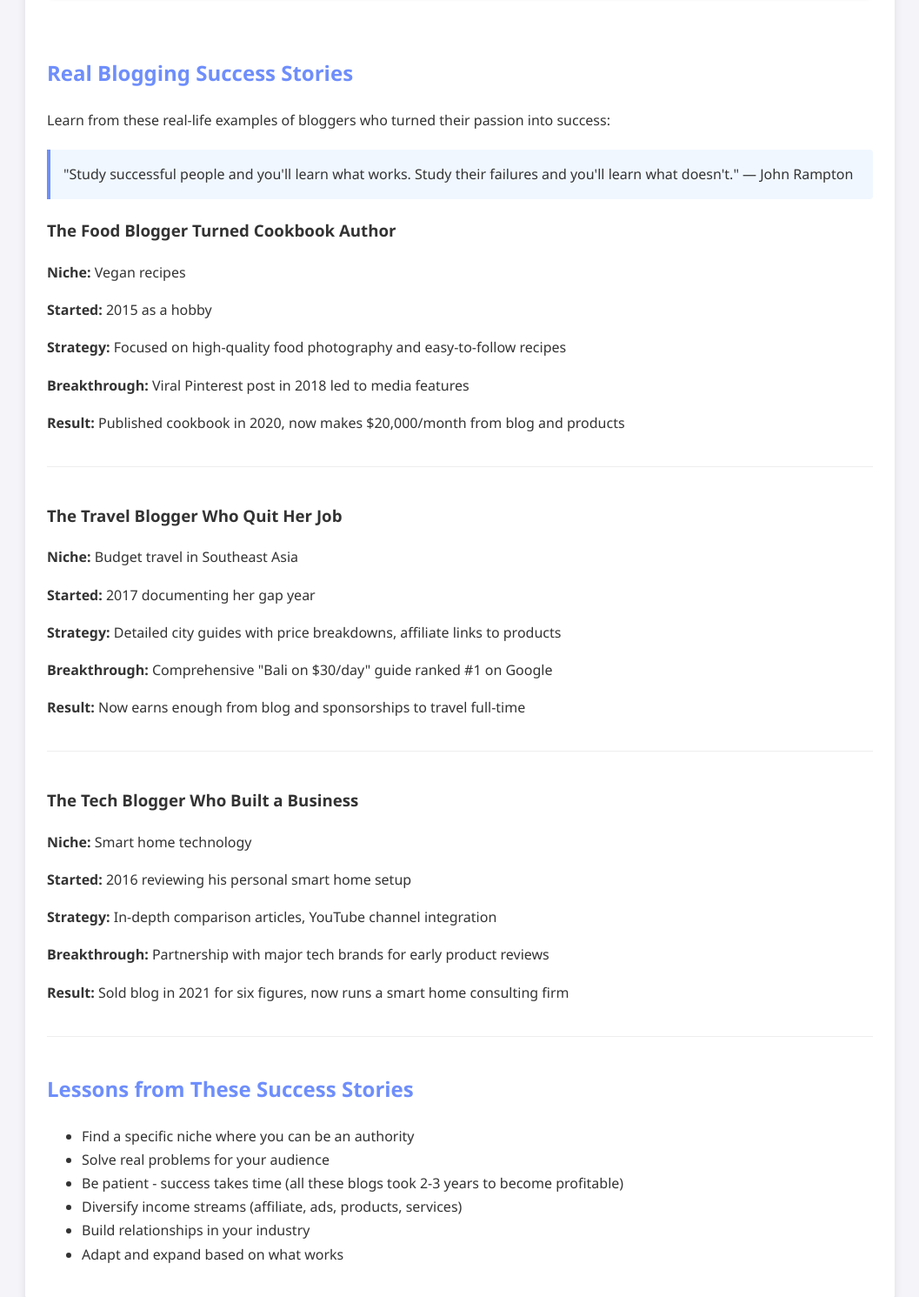
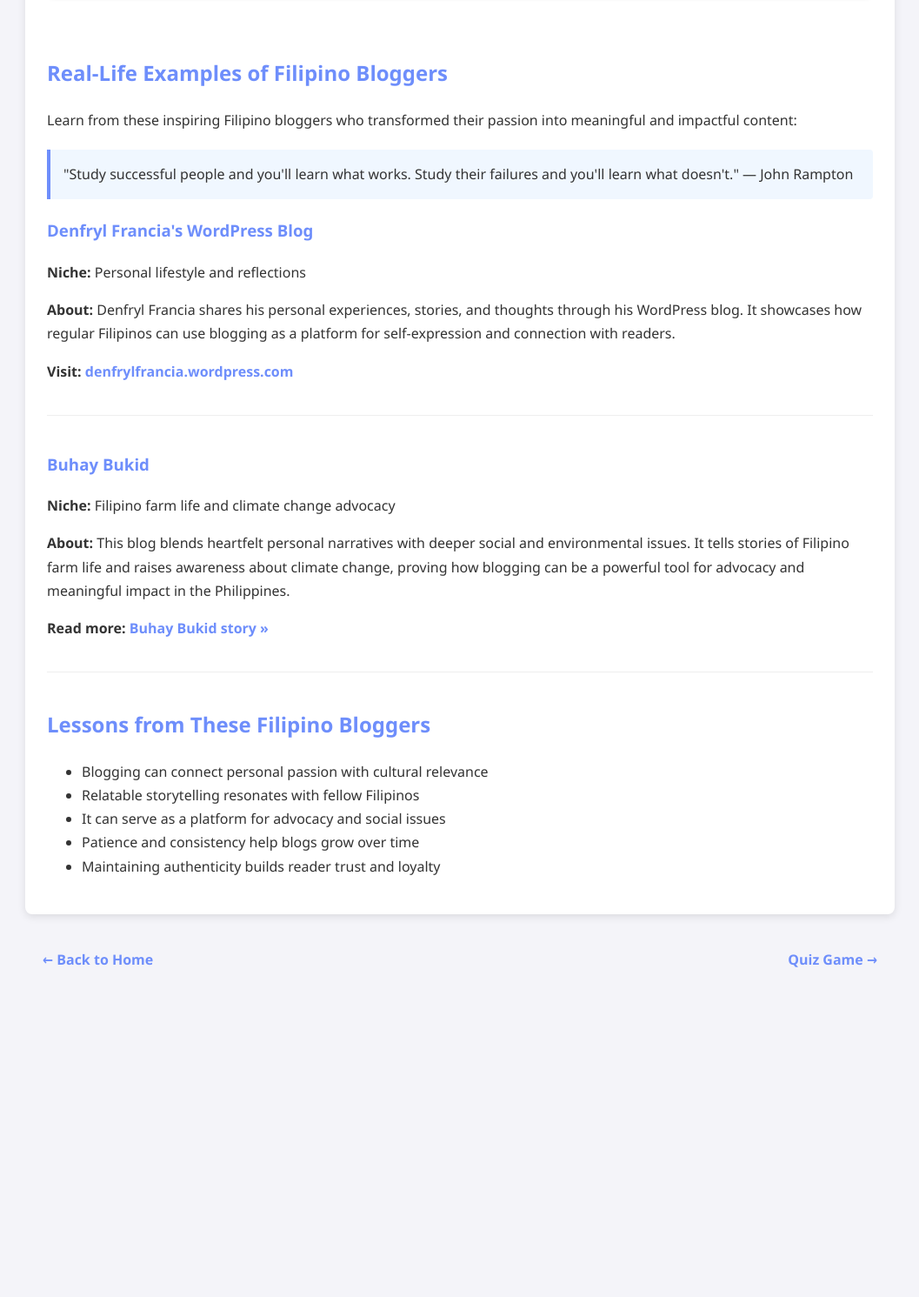
Before and after one commit to karrra24/Weblog, a plain HTML site: page blogging-case-studies.html in a window 1280 px wide. Shown: the part 600-2091 px from the top of the page at 87% size, without its empty margins (111-1168 px from the left). After the commit the page ends 1746 px from the top, so only its background shows below. Drawn offline with Linux system fonts and the light colour scheme.

Commit message:
Add files via upload

```diff
--- a/blogging-case-studies.html
+++ b/blogging-case-studies.html
@@ -1,9 +1,9 @@
 <!DOCTYPE html>
 <html lang="en">
 <head>
-    <meta charset="UTF-8">
-    <meta name="viewport" content="width=device-width, initial-scale=1.0">
-    <title>Blogging Case Studies</title>
+    <meta charset="UTF-8" />
+    <meta name="viewport" content="width=device-width, initial-scale=1" />
+    <title>Examples of Filipino Blogging</title>
     <style>
         body {
             font-family: 'Segoe UI', Tahoma, Geneva, Verdana, sans-serif;
@@ -79,66 +79,60 @@
         .case-study:last-child {
             border-bottom: none;
         }
+        .case-study a {
+            color: #6e8efb;
+            text-decoration: none;
+            font-weight: bold;
+        }
+        .case-study a:hover {
+            text-decoration: underline;
+        }
     </style>
 </head>
 <body>
     <header>
         <div class="container">
-            <h1>Blogging Case Studies</h1>
+            <h1>Examples of Filipino Blogging</h1>
         </div>
     </header>
 
     <div class="container">
         <div class="content">
-            <img src="case.jpeg" alt="Successful bloggers case studies" class="blog-image">
+            <img src="case.jpeg" alt="Examples of Filipino Bloggers" class="blog-image" />
 
-            <h2>Real Blogging Success Stories</h2>
-            <p>Learn from these real-life examples of bloggers who turned their passion into success:</p>
+            <h2>Real-Life Examples of Filipino Bloggers</h2>
+            <p>Learn from these inspiring Filipino bloggers who transformed their passion into meaningful and impactful content:</p>
 
             <div class="highlight">
                 "Study successful people and you'll learn what works. Study their failures and you'll learn what doesn't." — John Rampton
             </div>
 
             <div class="case-study">
-                <h3>The Food Blogger Turned Cookbook Author</h3>
-                <p><strong>Niche:</strong> Vegan recipes</p>
-                <p><strong>Started:</strong> 2015 as a hobby</p>
-                <p><strong>Strategy:</strong> Focused on high-quality food photography and easy-to-follow recipes</p>
-                <p><strong>Breakthrough:</strong> Viral Pinterest post in 2018 led to media features</p>
-                <p><strong>Result:</strong> Published cookbook in 2020, now makes $20,000/month from blog and products</p>
+                <h3><a href="https://denfrylfrancia.wordpress.com/" target="_blank" rel="noopener noreferrer">Denfryl Francia's WordPress Blog</a></h3>
+                <p><strong>Niche:</strong> Personal lifestyle and reflections</p>
+                <p><strong>About:</strong> Denfryl Francia shares his personal experiences, stories, and thoughts through his WordPress blog. It showcases how regular Filipinos can use blogging as a platform for self-expression and connection with readers.</p>
+                <p><strong>Visit:</strong> <a href="https://denfrylfrancia.wordpress.com/" target="_blank" rel="noopener noreferrer">denfrylfrancia.wordpress.com</a></p>
             </div>
 
             <div class="case-study">
-                <h3>The Travel Blogger Who Quit Her Job</h3>
-                <p><strong>Niche:</strong> Budget travel in Southeast Asia</p>
-                <p><strong>Started:</strong> 2017 documenting her gap year</p>
-                <p><strong>Strategy:</strong> Detailed city guides with price breakdowns, affiliate links to products</p>
-                <p><strong>Breakthrough:</strong> Comprehensive "Bali on $30/day" guide ranked #1 on Google</p>
-                <p><strong>Result:</strong> Now earns enough from blog and sponsorships to travel full-time</p>
+                <h3><a href="https://climategen.org/blog/buhay-bukid-a-conversation-with-my-father-on-his-childhood-farm-adventures-and-climate-change/" target="_blank" rel="noopener noreferrer">Buhay Bukid</a></h3>
+                <p><strong>Niche:</strong> Filipino farm life and climate change advocacy</p>
+                <p><strong>About:</strong> This blog blends heartfelt personal narratives with deeper social and environmental issues. It tells stories of Filipino farm life and raises awareness about climate change, proving how blogging can be a powerful tool for advocacy and meaningful impact in the Philippines.</p>
+                <p><strong>Read more:</strong> <a href="https://climategen.org/blog/buhay-bukid-a-conversation-with-my-father-on-his-childhood-farm-adventures-and-climate-change/" target="_blank" rel="noopener noreferrer">Buhay Bukid story &raquo;</a></p>
             </div>
 
-            <div class="case-study">
-                <h3>The Tech Blogger Who Built a Business</h3>
-                <p><strong>Niche:</strong> Smart home technology</p>
-                <p><strong>Started:</strong> 2016 reviewing his personal smart home setup</p>
-                <p><strong>Strategy:</strong> In-depth comparison articles, YouTube channel integration</p>
-                <p><strong>Breakthrough:</strong> Partnership with major tech brands for early product reviews</p>
-                <p><strong>Result:</strong> Sold blog in 2021 for six figures, now runs a smart home consulting firm</p>
-            </div>
-
-            <h2>Lessons from These Success Stories</h2>
+            <h2>Lessons from These Filipino Bloggers</h2>
             <ul>
-                <li>Find a specific niche where you can be an authority</li>
-                <li>Solve real problems for your audience</li>
-                <li>Be patient - success takes time (all these blogs took 2-3 years to become profitable)</li>
-                <li>Diversify income streams (affiliate, ads, products, services)</li>
-                <li>Build relationships in your industry</li>
-                <li>Adapt and expand based on what works</li>
+                <li>Blogging can connect personal passion with cultural relevance</li>
+                <li>Relatable storytelling resonates with fellow Filipinos</li>
+                <li>It can serve as a platform for advocacy and social issues</li>
+                <li>Patience and consistency help blogs grow over time</li>
+                <li>Maintaining authenticity builds reader trust and loyalty</li>
             </ul>
         </div>
 
         <div class="nav">
-            <a href="blogging.html">← Back to Home </a>
+            <a href="blogging.html">← Back to Home</a>
             <a href="games.html">Quiz Game →</a>
         </div>
     </div>
```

» **Exercise description**:
With the images excluded, all entries are to be given again exactly.

» **Written solution**:
Before and after one commit to karrra24/Weblog, a plain HTML site: page blogging-case-studies.html in a window 1280 px wide. Shown: the part 600-2091 px from the top of the page at 87% size, without its empty margins (111-1168 px from the left). After the commit the page ends 1746 px from the top, so only its background shows below. Drawn offline with Linux system fonts and the light colour scheme.

Commit message:
Add files via upload

```diff
--- a/blogging-case-studies.html
+++ b/blogging-case-studies.html
@@ -1,9 +1,9 @@
 <!DOCTYPE html>
 <html lang="en">
 <head>
-    <meta charset="UTF-8">
-    <meta name="viewport" content="width=device-width, initial-scale=1.0">
-    <title>Blogging Case Studies</title>
+    <meta charset="UTF-8" />
+    <meta name="viewport" content="width=device-width, initial-scale=1" />
+    <title>Examples of Filipino Blogging</title>
     <style>
         body {
             font-family: 'Segoe UI', Tahoma, Geneva, Verdana, sans-serif;
@@ -79,66 +79,60 @@
         .case-study:last-child {
             border-bottom: none;
         }
+        .case-study a {
+            color: #6e8efb;
+            text-decoration: none;
+            font-weight: bold;
+        }
+        .case-study a:hover {
+            text-decoration: underline;
+        }
     </style>
 </head>
 <body>
     <header>
         <div class="container">
-            <h1>Blogging Case Studies</h1>
+            <h1>Examples of Filipino Blogging</h1>
         </div>
     </header>
 
     <div class="container">
         <div class="content">
-            <img src="case.jpeg" alt="Successful bloggers case studies" class="blog-image">
+            <img src="case.jpeg" alt="Examples of Filipino Bloggers" class="blog-image" />
 
-            <h2>Real Blogging Success Stories</h2>
-            <p>Learn from these real-life examples of bloggers who turned their passion into success:</p>
+            <h2>Real-Life Examples of Filipino Bloggers</h2>
+            <p>Learn from these inspiring Filipino bloggers who transformed their passion into meaningful and impactful content:</p>
 
             <div class="highlight">
                 "Study successful people and you'll learn what works. Study their failures and you'll learn what doesn't." — John Rampton
             </div>
 
             <div class="case-study">
-                <h3>The Food Blogger Turned Cookbook Author</h3>
-                <p><strong>Niche:</strong> Vegan recipes</p>
-                <p><strong>Started:</strong> 2015 as a hobby</p>
-                <p><strong>Strategy:</strong> Focused on high-quality food photography and easy-to-follow recipes</p>
-                <p><strong>Breakthrough:</strong> Viral Pinterest post in 2018 led to media features</p>
-                <p><strong>Result:</strong> Published cookbook in 2020, now makes $20,000/month from blog and products</p>
+                <h3><a href="https://denfrylfrancia.wordpress.com/" target="_blank" rel="noopener noreferrer">Denfryl Francia's WordPress Blog</a></h3>
+                <p><strong>Niche:</strong> Personal lifestyle and reflections</p>
+                <p><strong>About:</strong> Denfryl Francia shares his personal experiences, stories, and thoughts through his WordPress blog. It showcases how regular Filipinos can use blogging as a platform for self-expression and connection with readers.</p>
+                <p><strong>Visit:</strong> <a href="https://denfrylfrancia.wordpress.com/" target="_blank" rel="noopener noreferrer">denfrylfrancia.wordpress.com</a></p>
             </div>
 
             <div class="case-study">
-                <h3>The Travel Blogger Who Quit Her Job</h3>
-                <p><strong>Niche:</strong> Budget travel in Southeast Asia</p>
-                <p><strong>Started:</strong> 2017 documenting her gap year</p>
-                <p><strong>Strategy:</strong> Detailed city guides with price breakdowns, affiliate links to products</p>
-                <p><strong>Breakthrough:</strong> Comprehensive "Bali on $30/day" guide ranked #1 on Google</p>
-                <p><strong>Result:</strong> Now earns enough from blog and sponsorships to travel full-time</p>
+                <h3><a href="https://climategen.org/blog/buhay-bukid-a-conversation-with-my-father-on-his-childhood-farm-adventures-and-climate-change/" target="_blank" rel="noopener noreferrer">Buhay Bukid</a></h3>
+                <p><strong>Niche:</strong> Filipino farm life and climate change advocacy</p>
+                <p><strong>About:</strong> This blog blends heartfelt personal narratives with deeper social and environmental issues. It tells stories of Filipino farm life and raises awareness about climate change, proving how blogging can be a powerful tool for advocacy and meaningful impact in the Philippines.</p>
+                <p><strong>Read more:</strong> <a href="https://climategen.org/blog/buhay-bukid-a-conversation-with-my-father-on-his-childhood-farm-adventures-and-climate-change/" target="_blank" rel="noopener noreferrer">Buhay Bukid story &raquo;</a></p>
             </div>
 
-            <div class="case-study">
-                <h3>The Tech Blogger Who Built a Business</h3>
-                <p><strong>Niche:</strong> Smart home technology</p>
-                <p><strong>Started:</strong> 2016 reviewing his personal smart home setup</p>
-                <p><strong>Strategy:</strong> In-depth comparison articles, YouTube channel integration</p>
-                <p><strong>Breakthrough:</strong> Partnership with major tech brands for early product reviews</p>
-                <p><strong>Result:</strong> Sold blog in 2021 for six figures, now runs a smart home consulting firm</p>
-            </div>
-
-            <h2>Lessons from These Success Stories</h2>
+            <h2>Lessons from These Filipino Bloggers</h2>
             <ul>
-                <li>Find a specific niche where you can be an authority</li>
-                <li>Solve real problems for your audience</li>
-                <li>Be patient - success takes time (all these blogs took 2-3 years to become profitable)</li>
-                <li>Diversify income streams (affiliate, ads, products, services)</li>
-                <li>Build relationships in your industry</li>
-                <li>Adapt and expand based on what works</li>
+                <li>Blogging can connect personal passion with cultural relevance</li>
+                <li>Relatable storytelling resonates with fellow Filipinos</li>
+                <li>It can serve as a platform for advocacy and social issues</li>
+                <li>Patience and consistency help blogs grow over time</li>
+                <li>Maintaining authenticity builds reader trust and loyalty</li>
             </ul>
         </div>
 
         <div class="nav">
-            <a href="blogging.html">← Back to Home </a>
+            <a href="blogging.html">← Back to Home</a>
             <a href="games.html">Quiz Game →</a>
         </div>
     </div>
```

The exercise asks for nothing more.